Tales of Nigerians purchasing gloves for themselves or relatives in public health facilities are common folklore these days. Where you find dedicated staff, the infrastructure is lacking and where you find white elephants, the system is rotten and frustrates you. It is only in Nigeria that a Governor will ignore a hard to reach area and build a health center in an urban area for the optics! Tueh!
From Ikang and Archibong town to Ekok, Becheve, Gamboru Ngala, Malumfatori, Jibia, Idiroko and what have you, public health infrastructures scream for attention: from abandoned or poorly constructed classrooms, utilities, hospitals, clinics, housing estates etc, the list is endless. But, a drive to the GRA’s reveal palaces adorned with gold with the Lords of those households of the same kith and kin with the rest of us who cant afford two triangular meals a day.
If focus is shifted to the individuals, we have successfully built some of the biggest temples of worship but not camps for those in need of shelter. Also, the bourgeoisie (in Marxist’s context please) have invested in their hotels, mansions and other capital intensive business ventures while majority of the proletariat hailed them forgetting that health of mind and body, the ability to breathe was what connected us all and the institutions that aid our health were left to suffer.
The sad part is that, we are not ready to learn. While Boss Mustapha’s statement that any Government facility can be converted for use to curb the pandemic, the sad truth is that there is no effort to equip for the future just now.
Let us stop and reflect on this moment in the life of our dear nation. Did we not learn anything from the Ebola virus disease epidemic of 2014?
It is without doubt that in time, when the accounts of men is etched in the cosmos, most of our elites would be reserved an infamous part because alas! we ran from the golden palaces to seek shelter in the hospitals we never built!

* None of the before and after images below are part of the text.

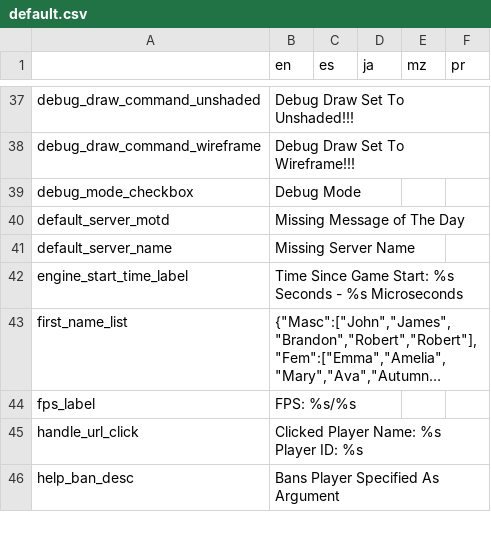
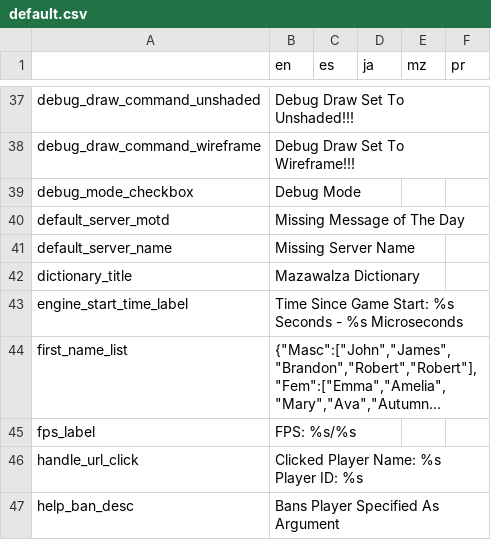
Before and after one commit to alexis-evelyn/Sweet-Tea, a CSV file: Assets/Languages/default.csv, drawn as a sheet; only a part is shown, gaps mark what is left out; long unchanged cells end in ….

Commit message:
Started Work on Dictionary GUI

```diff
--- a/Assets/Languages/default.csv
+++ b/Assets/Languages/default.csv
@@ -41,2 +41,3 @@ default_server_motd,Missing Message of The Day,,,,
 default_server_name,Missing Server Name,,,,
+dictionary_title,Mazawalza Dictionary,,,,
 engine_start_time_label,Time Since Game Start: %s Seconds - %s Microseconds,,,,
```
Also changed, not shown: 13 other files.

Jonathan Abang-Ugbal, a journalist, writes in from Calabar. He tweets via @naijajonathan